**WHAT YOU HAVE TO DO:** From the records below, take each line where the string "Highlight" shows up and copy it.

(Version difference data)
Segment Open
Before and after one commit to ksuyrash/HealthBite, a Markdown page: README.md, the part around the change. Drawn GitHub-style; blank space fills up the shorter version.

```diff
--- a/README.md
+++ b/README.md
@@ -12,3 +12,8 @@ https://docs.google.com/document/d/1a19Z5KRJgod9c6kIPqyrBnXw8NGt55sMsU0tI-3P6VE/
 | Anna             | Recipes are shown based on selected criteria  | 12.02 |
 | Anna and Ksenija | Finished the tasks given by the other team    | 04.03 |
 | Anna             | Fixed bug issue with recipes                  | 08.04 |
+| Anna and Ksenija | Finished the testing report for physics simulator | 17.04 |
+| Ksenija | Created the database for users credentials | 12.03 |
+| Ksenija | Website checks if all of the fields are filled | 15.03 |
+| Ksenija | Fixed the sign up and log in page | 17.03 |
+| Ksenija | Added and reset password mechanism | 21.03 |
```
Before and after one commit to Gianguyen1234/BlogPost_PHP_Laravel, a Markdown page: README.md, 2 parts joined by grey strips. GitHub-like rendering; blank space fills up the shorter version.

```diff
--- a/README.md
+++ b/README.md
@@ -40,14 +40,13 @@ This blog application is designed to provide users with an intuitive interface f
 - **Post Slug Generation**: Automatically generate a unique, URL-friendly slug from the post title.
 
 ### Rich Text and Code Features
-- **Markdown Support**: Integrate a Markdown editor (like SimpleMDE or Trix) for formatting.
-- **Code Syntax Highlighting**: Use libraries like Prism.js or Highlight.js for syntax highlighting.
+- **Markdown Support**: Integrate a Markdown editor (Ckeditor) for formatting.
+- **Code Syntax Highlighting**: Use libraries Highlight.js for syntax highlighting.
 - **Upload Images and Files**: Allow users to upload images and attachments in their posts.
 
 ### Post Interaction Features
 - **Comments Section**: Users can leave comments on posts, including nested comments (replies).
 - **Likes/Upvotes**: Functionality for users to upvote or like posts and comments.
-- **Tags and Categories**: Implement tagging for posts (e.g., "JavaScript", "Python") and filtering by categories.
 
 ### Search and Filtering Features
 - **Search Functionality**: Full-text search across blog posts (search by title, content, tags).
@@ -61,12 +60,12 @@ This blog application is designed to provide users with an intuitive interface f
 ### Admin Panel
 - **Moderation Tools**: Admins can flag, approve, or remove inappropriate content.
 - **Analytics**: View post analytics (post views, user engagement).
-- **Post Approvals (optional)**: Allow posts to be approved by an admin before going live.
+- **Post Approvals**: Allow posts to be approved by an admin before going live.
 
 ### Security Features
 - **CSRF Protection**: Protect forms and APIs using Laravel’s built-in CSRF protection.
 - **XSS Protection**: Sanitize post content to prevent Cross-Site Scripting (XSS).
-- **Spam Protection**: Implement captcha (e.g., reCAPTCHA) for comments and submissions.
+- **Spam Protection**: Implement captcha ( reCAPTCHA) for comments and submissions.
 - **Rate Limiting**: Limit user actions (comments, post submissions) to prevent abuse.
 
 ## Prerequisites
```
Segment Closed
**ANSWER SPACE:**
-- **Code Syntax Highlighting**: Use libraries like Prism.js or Highlight.js for syntax highlighting.
+- **Code Syntax Highlighting**: Use libraries Highlight.js for syntax highlighting.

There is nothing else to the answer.